Versioning provides an additional layer of protection for your S3 objects. You can easily recover from unintended user errors or application failures. You can also use Versioning for data retention and archiving. Once you have enabled Versioning for a particular S3 bucket, any operation that would have overwritten an S3 object (PUT, POST, COPY, and DELETE) retains the old version of the object. Here's a simple diagram of Versioning in action:
Each version of the object is assigned a version id. For example, each version of Robot.png has its own version id:
The actual version ids are long strings; I've used v1, v2, and v3 to simplify the picture. You can retrieve the most recent version of an object by making a default GET request or you can retrieve any version (current or former) by making a version-aware request and including a version id. In effect, the complete key for an S3 object in a versioned bucket now consists of the bucket name, the object name, and the version id.

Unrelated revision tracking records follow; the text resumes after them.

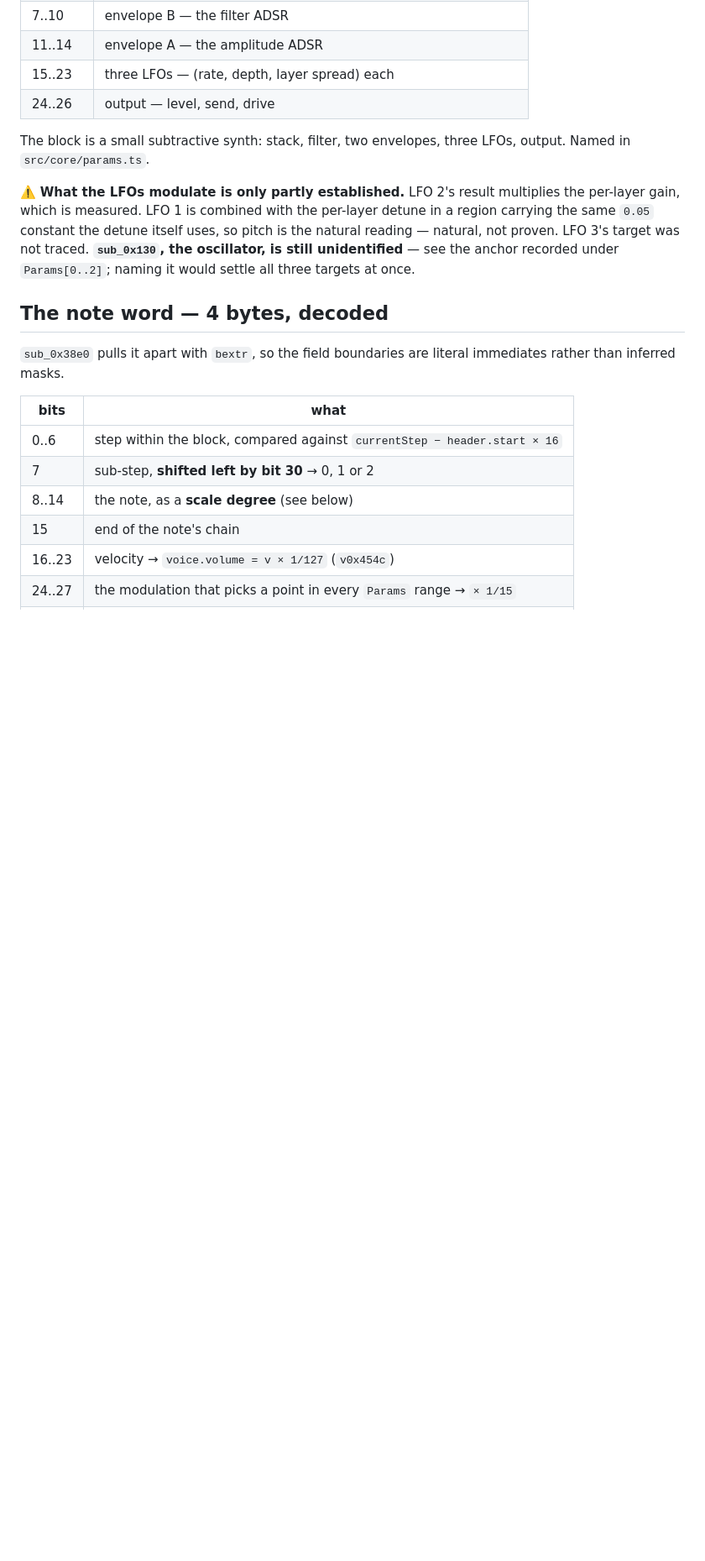
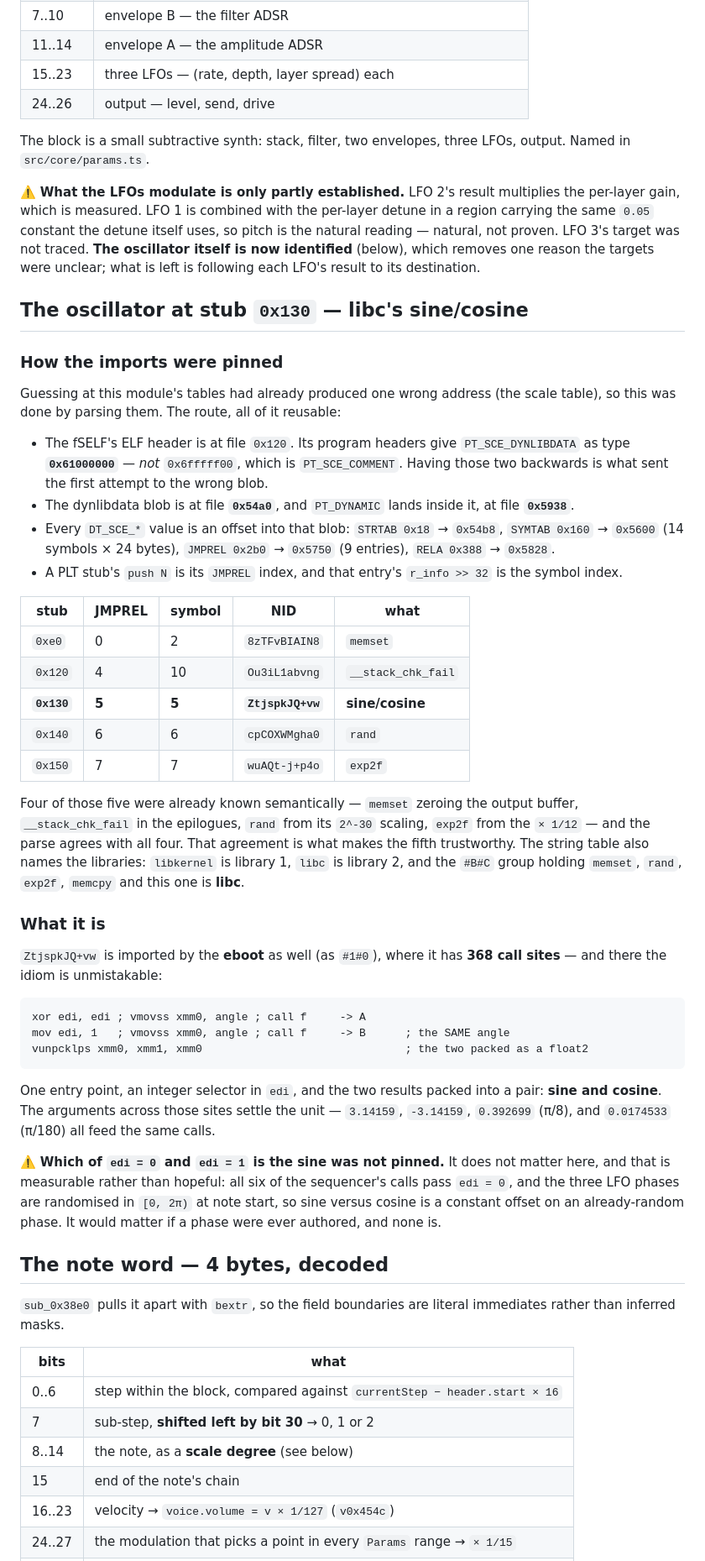
Before and after one commit to sgdc3/lbptracker, a Markdown page: steering/sequencer-data-model.md, the part around one of its changes. Shown at 84% size. Drawn GitHub-style; blank space fills up the shorter version.

Commit message:
Stub 0x130 is libc's sine/cosine, ZtjspkJQ+vw
Pinned by parsing the module's dynamic tables rather than guessing at them,
which is what a wrong scale-table address earlier in this session had already
argued for. The thing that had blocked it was a type mix-up:
PT_SCE_DYNLIBDATA is 0x61000000, and 0x6fffff00 is PT_SCE_COMMENT -- backwards,
every offset lands in the wrong blob. With that right, the ELF header at file
0x120 leads to the blob at 0x54a0, PT_DYNAMIC inside it at 0x5938, and from
there STRTAB/SYMTAB/JMPREL fall out and a stub's `push N` is simply its JMPREL
index.

The result agrees with all four imports that were already known semantically --
memset zeroing the output buffer, __stack_chk_fail in the epilogues, rand from
its 2^-30 scaling, exp2f from the x1/12 -- which is what makes the fifth
trustworthy rather than merely parsed.

What it is came from the eboot, which imports the same NID and gives it 368
call sites. The idiom there is unmistakable: the same angle passed twice, once
with edi=0 and once with edi=1, and the two results packed with vunpcklps into
a float2. One entry point, an integer selector, two components -- sine and
cosine. The arguments settle the unit: 3.14159, 0.392699 (pi/8) and 0.0174533
(pi/180) all feed the same calls.

Which selector is the sine is not pinned, and that is fine here for a reason
that can be checked rather than hoped: all six of the sequencer's calls pass
edi=0, and the three LFO phases are randomised in [0, 2pi) at note start, so
sine versus cosine is a constant offset on an already-random phase. It would
matter if a phase were ever authored, and none is.

Co-Authored-By: Claude Opus 5 <noreply@anthropic.com>

````diff
--- a/steering/sequencer-data-model.md
+++ b/steering/sequencer-data-model.md
@@ -1245,8 +1240,57 @@ The block is a small subtractive synth: stack, filter, two envelopes, three LFOs
 ⚠️ **What the LFOs modulate is only partly established.** LFO 2's result multiplies the per-layer
 gain, which is measured. LFO 1 is combined with the per-layer detune in a region carrying the same
 `0.05` constant the detune itself uses, so pitch is the natural reading — natural, not proven. LFO
-3's target was not traced. **`sub_0x130`, the oscillator, is still unidentified** — see the anchor
-recorded under `Params[0..2]`; naming it would settle all three targets at once.
+3's target was not traced. **The oscillator itself is now identified** (below), which removes one
+reason the targets were unclear; what is left is following each LFO's result to its destination.
+
+## The oscillator at stub `0x130` — libc's sine/cosine
+
+### How the imports were pinned
+
+Guessing at this module's tables had already produced one wrong address (the scale table), so this
+was done by parsing them. The route, all of it reusable:
+
+- The fSELF's ELF header is at file `0x120`. Its program headers give `PT_SCE_DYNLIBDATA` as type
+  **`0x61000000`** — *not* `0x6fffff00`, which is `PT_SCE_COMMENT`. Having those two backwards is
+  what sent the first attempt to the wrong blob.
+- The dynlibdata blob is at file **`0x54a0`**, and `PT_DYNAMIC` lands inside it, at file **`0x5938`**.
+- Every `DT_SCE_*` value is an offset into that blob: `STRTAB 0x18` → `0x54b8`, `SYMTAB 0x160` →
+  `0x5600` (14 symbols × 24 bytes), `JMPREL 0x2b0` → `0x5750` (9 entries), `RELA 0x388` → `0x5828`.
+- A PLT stub's `push N` is its `JMPREL` index, and that entry's `r_info >> 32` is the symbol index.
+
+| stub | JMPREL | symbol | NID | what |
+|---|---|---|---|---|
+| `0xe0` | 0 | 2 | `8zTFvBIAIN8` | `memset` |
+| `0x120` | 4 | 10 | `Ou3iL1abvng` | `__stack_chk_fail` |
+| **`0x130`** | **5** | **5** | **`ZtjspkJQ+vw`** | **sine/cosine** |
+| `0x140` | 6 | 6 | `cpCOXWMgha0` | `rand` |
+| `0x150` | 7 | 7 | `wuAQt-j+p4o` | `exp2f` |
+
+Four of those five were already known semantically — `memset` zeroing the output buffer,
+`__stack_chk_fail` in the epilogues, `rand` from its `2^-30` scaling, `exp2f` from the `× 1/12` — and
+the parse agrees with all four. That agreement is what makes the fifth trustworthy. The string table
+also names the libraries: `libkernel` is library 1, `libc` is library 2, and the `#B#C` group holding
+`memset`, `rand`, `exp2f`, `memcpy` and this one is **libc**.
+
+### What it is
+
+`ZtjspkJQ+vw` is imported by the **eboot** as well (as `#1#0`), where it has **368 call sites** — and
+there the idiom is unmistakable:
+
+```
+xor edi, edi ; vmovss xmm0, angle ; call f     -> A
+mov edi, 1   ; vmovss xmm0, angle ; call f     -> B      ; the SAME angle
+vunpcklps xmm0, xmm1, xmm0                               ; the two packed as a float2
+```
+
+One entry point, an integer selector in `edi`, and the two results packed into a pair: **sine and
+cosine**. The arguments across those sites settle the unit — `3.14159`, `-3.14159`, `0.392699`
+(π/8), and `0.0174533` (π/180) all feed the same calls.
+
+⚠️ **Which of `edi = 0` and `edi = 1` is the sine was not pinned.** It does not matter here, and that
+is measurable rather than hopeful: all six of the sequencer's calls pass `edi = 0`, and the three LFO
+phases are randomised in `[0, 2π)` at note start, so sine versus cosine is a constant offset on an
+already-random phase. It would matter if a phase were ever authored, and none is.
 
 ## The note word — 4 bytes, decoded
 
````
Also changed, not shown: other parts of steering/sequencer-data-model.md (+1 -6 lines), steering/open-questions.md (+4 -2 lines).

S3's DELETE operation works in a new way when applied to a versioned object. Once an object has been deleted, subsequent default requests will no longer retrieve it. However, the previous version of the object will be preserved and can be retrieved by using the version id. Only the owner of an S3 bucket can permanently delete a version.

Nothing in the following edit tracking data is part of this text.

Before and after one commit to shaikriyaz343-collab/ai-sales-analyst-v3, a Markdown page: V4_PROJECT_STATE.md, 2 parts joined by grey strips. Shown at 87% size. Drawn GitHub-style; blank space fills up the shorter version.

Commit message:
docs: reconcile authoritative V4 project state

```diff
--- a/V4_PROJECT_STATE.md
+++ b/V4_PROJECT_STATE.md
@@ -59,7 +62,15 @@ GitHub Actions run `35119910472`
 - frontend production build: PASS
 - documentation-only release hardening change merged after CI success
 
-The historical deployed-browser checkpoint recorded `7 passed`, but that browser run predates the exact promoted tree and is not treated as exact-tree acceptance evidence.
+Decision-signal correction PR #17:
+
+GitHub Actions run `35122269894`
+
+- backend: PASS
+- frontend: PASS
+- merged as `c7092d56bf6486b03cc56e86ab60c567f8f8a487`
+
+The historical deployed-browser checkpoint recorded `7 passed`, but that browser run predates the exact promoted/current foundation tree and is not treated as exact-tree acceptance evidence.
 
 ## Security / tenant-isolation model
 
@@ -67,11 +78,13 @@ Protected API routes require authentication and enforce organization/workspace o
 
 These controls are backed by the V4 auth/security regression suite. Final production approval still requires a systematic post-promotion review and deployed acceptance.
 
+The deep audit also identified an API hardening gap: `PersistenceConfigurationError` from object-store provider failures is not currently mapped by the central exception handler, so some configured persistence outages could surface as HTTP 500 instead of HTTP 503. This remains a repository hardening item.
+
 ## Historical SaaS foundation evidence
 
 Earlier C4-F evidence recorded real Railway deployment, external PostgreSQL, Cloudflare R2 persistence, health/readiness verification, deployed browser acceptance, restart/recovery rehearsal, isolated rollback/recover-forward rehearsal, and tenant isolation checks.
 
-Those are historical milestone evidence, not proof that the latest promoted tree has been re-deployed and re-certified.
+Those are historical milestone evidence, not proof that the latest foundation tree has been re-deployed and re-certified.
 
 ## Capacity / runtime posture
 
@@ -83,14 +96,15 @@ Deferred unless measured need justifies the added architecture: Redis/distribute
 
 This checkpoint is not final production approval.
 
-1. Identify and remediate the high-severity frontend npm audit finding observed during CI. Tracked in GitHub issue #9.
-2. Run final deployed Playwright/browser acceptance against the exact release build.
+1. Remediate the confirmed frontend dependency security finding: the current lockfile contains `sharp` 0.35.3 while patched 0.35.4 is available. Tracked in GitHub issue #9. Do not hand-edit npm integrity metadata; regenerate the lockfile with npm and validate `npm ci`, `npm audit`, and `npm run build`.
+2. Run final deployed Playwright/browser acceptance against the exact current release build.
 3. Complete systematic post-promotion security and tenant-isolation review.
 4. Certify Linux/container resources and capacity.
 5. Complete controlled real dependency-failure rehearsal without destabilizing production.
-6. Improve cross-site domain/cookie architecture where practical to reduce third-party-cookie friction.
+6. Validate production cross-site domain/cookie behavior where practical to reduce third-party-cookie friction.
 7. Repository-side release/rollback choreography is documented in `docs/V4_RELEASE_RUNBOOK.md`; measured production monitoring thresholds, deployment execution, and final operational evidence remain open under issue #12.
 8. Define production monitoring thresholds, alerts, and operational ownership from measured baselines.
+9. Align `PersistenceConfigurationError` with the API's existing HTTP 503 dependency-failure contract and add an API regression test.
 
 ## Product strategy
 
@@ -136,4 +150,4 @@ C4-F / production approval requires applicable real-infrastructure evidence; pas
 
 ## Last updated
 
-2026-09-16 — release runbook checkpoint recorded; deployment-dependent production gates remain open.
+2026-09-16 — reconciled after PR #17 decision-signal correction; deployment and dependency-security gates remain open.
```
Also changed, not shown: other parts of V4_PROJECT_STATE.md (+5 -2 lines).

Normal S3 pricing applies to each version of an object. You can store any number of versions of the same object, so you may want to implement some expiration and deletion logic if you plan to make use of this feature.
Enabling Versioning's MFA Delete setting on your bucket provides even more protection. Once enabled, you will need to supply two forms of authentication in order to permanently delete a version from your bucket: your AWS account credentials and the six-digit code and serial number from an MFA (Multi-Factor Authentication) device in your possession.
You can read more about Versioning in the S3 documentation.